For Local 400 member and Kroger meat cutter Clarence “Pete” Dickerson, justice was a long time coming. But when it arrived, it was sweet—to the tune of $31,855.
Pete’s ordeal started more than eight years ago, when he transferred from his Kroger store in Richmond to Kroger #406 in Appomattox, Virginia. He needed to help care for his brother who had cancer and be closer to his family.
In Richmond, Pete worked as a meat cutter. But in order to transfer to Appomattox, he took a position as a part-time clerk, the only available opening at the time. Pete worked as a clerk in grocery and produce for a few weeks, but once the meat manager found out Pete was a fully trained meat cutter, he started scheduling Pete in the meat shop as a part-time meat cutter from that day forward. Sadly, his brother passed away, but Pete stayed in Appomattox, where he continues to work as a meat cutter today.
Unfortunately—and unbeknownst to him—the move from the grocery department to the meat department was mishandled by Kroger management. Pete was wrongly classified as a meat clerk, not a meat cutter.
Eventually, Pete became aware something was wrong. “My pension seemed awfully low,” he said. “So I started checking into it. They had me listed as a clerk according to paperwork. But I’m a meat cutter. I was hired as a meat cutter from the get-go.”
When Pete raised concerns, the store manager said, “We’ll look into it.” But months passed by with no action. But when his Local 400 representative, Phil Frisina, visited the store and learned of Pete’s issues, he filed a grievance.
“In our first meeting with HR, she told me I had said I came here as a clerk,” Pete recalled. “I told her I never said any such thing. And how would she know what I said? They were trying to blow me off.”
“It was a battle,” Frisina said. “Management claimed he should have known better. Come on—Pete’s 71½ years-old, an easy-going guy who didn’t want to rock the boat. I told Kroger he fulfilled his obligation to you by working as a meat-cutter. Your obligation is to pay him as a meat cutter.”
After more than five contentious months, Kroger finally did the right thing and agreed to a settlement reimbursing Pete for the pay he had rightfully earned as a meat cutter.

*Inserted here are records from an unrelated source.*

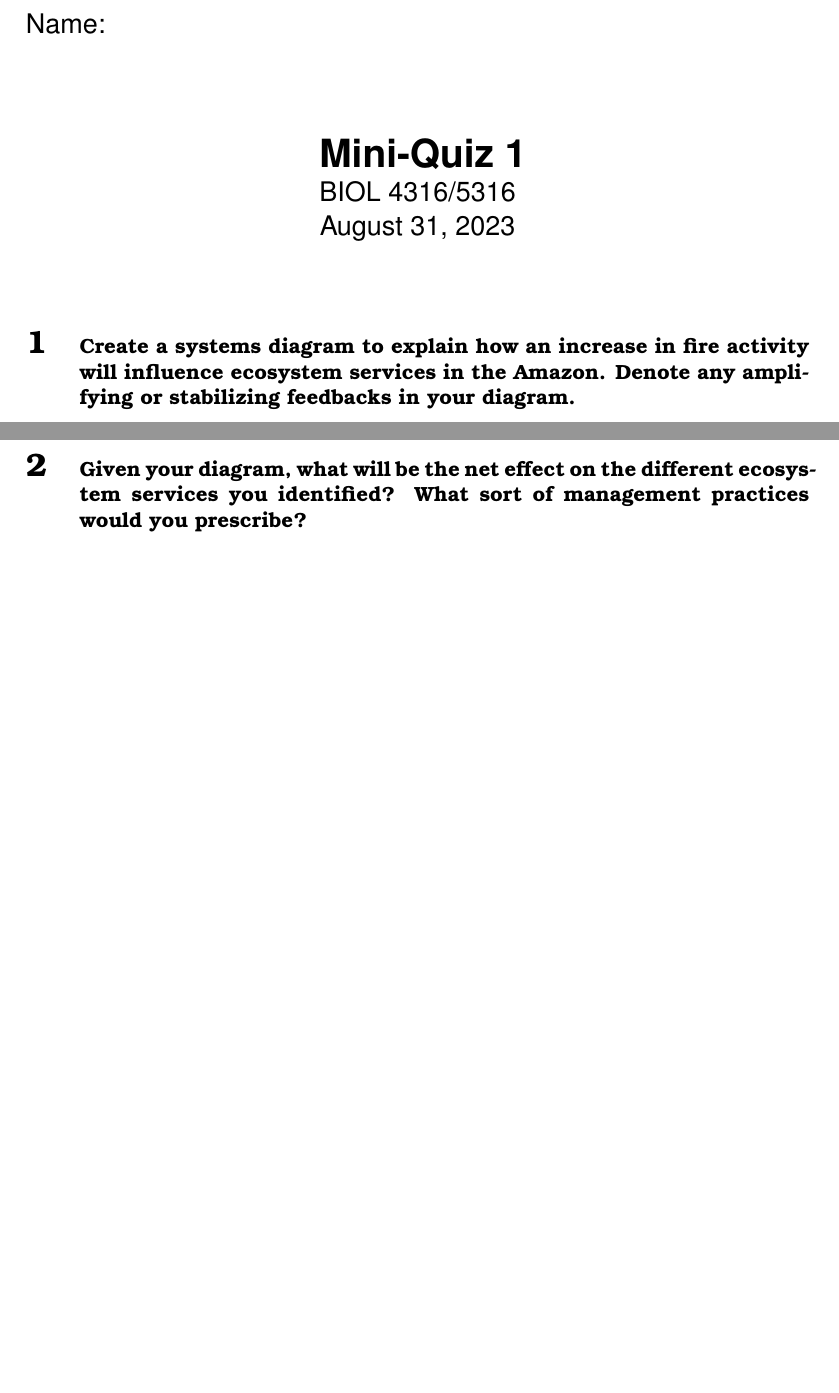
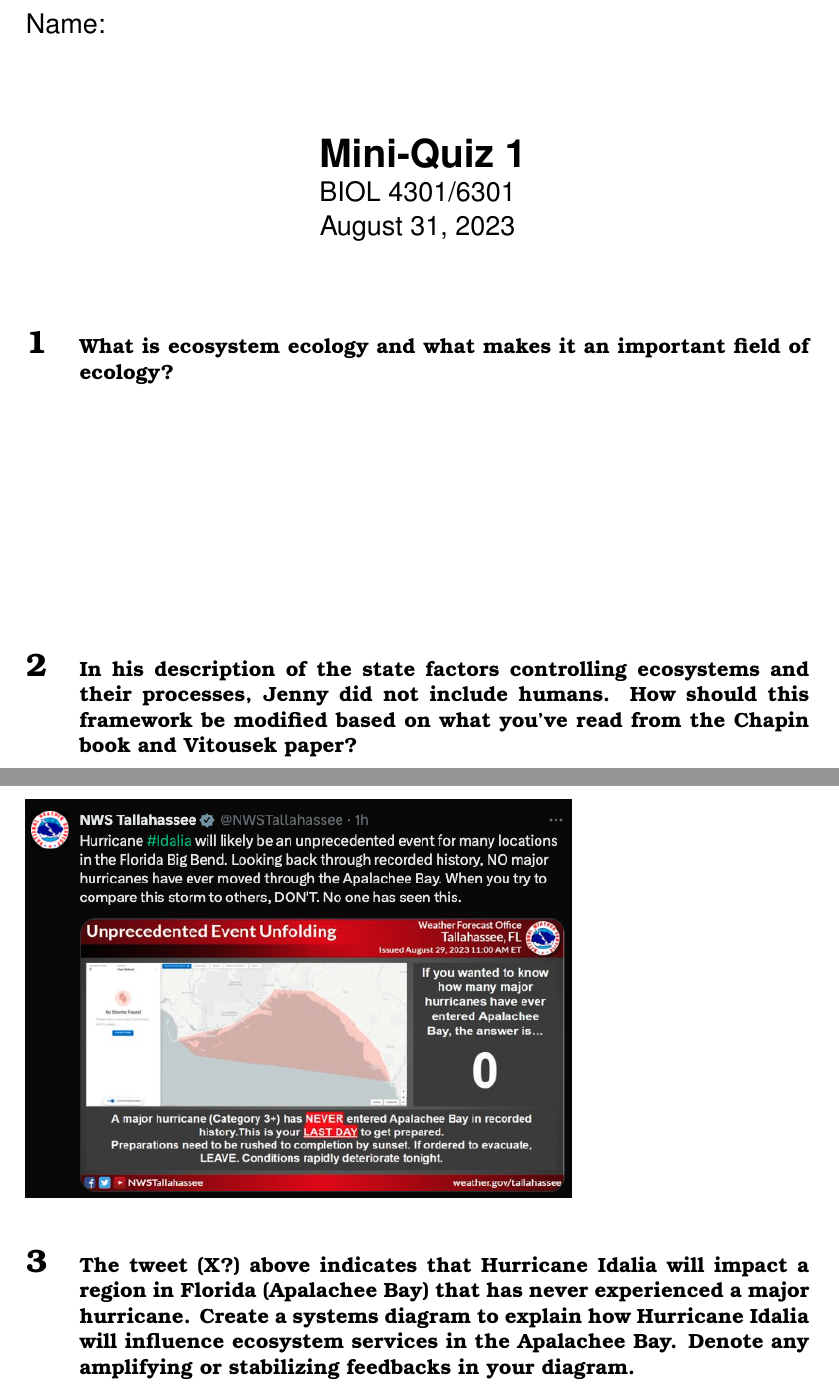
Before and after one commit to SmithEcophysLab/biol43165316_fall2023, a LaTeX document (miniquizzes/src/miniquiz1_08.31.2023.tex): two parts of pages 1 and 2 of 2, joined at a grey line, cut so that both start at the same text, the shorter picture padded with empty space. Compiled offline with pdfLaTeX.

Commit message:
updated miniquiz

```diff
--- a/miniquizzes/src/miniquiz1_08.31.2023.tex
+++ b/miniquizzes/src/miniquiz1_08.31.2023.tex
@@ -25,7 +25,7 @@
 	\textbf{
 		Mini-Quiz 1
 	} \\
-	\large BIOL 4316/5316 \\
+	\large BIOL 4301/6301 \\
 	\large August 31, 2023 \\
 }
 
@@ -41,14 +41,31 @@
 
 {\let\newpage\relax\maketitle}
 
-\section{\small{Create a systems diagram to explain how an increase in fire activity
-will influence ecosystem services in the Amazon. Denote any amplifying or
-stabilizing feedbacks in your diagram.}}
+
+
+\section{\small{What is ecosystem ecology and what makes it an important field of ecology?}}
+
+\wl
+\wl
+\wl
+\wl
+\wl
+\wl
+\wl
+
+\section{\small{In his description of the state factors controlling ecosystems and their processes,
+Jenny did not include humans. How should this framework be modified based on what you've read from the Chapin book
+and Vitousek paper?}}
 
 \newpage
 
-\section{\small{Given your diagram, what will be the net effect on the different ecosystem
-services you identified? What sort of management practices would you prescribe?}}
+\includegraphics[scale = 0.5]{idalia_tweet}
+
+\section{\small{The tweet (X?) above indicates that Hurricane Idalia
+will impact a region in Florida (Apalachee Bay) that has never experienced a major hurricane.
+Create a systems diagram to explain how Hurricane Idalia
+will influence ecosystem services in the Apalachee Bay. Denote any amplifying or
+stabilizing feedbacks in your diagram.}}
 
 } %end font selection
 
```
Also changed, not shown: miniquizzes/src/miniquiz2_09.07.19.tex (+1 -1 lines), miniquizzes/src/images/idalia_tweet.png (added), miniquizzes/src/miniquiz1_08.31.2023.pdf (added), 3 other files.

“I was thrilled to know that it has been done and handled the right way,” Pete said. “Anyone can make a mistake, but not to admit to the error is a problem.
“It wouldn’t have happened if I hadn’t had my union there to help me,” he added. “Everyone should join our union. That’s why Local 400 is here—to catch errors that would otherwise never be caught.”
“Local 400 repaired Pete’s past and fixed his future,” Frisina said. “I’m about to retire myself and this is the biggest back pay award I’ve ever won. It feels really good to have helped someone—especially a good person like Pete.”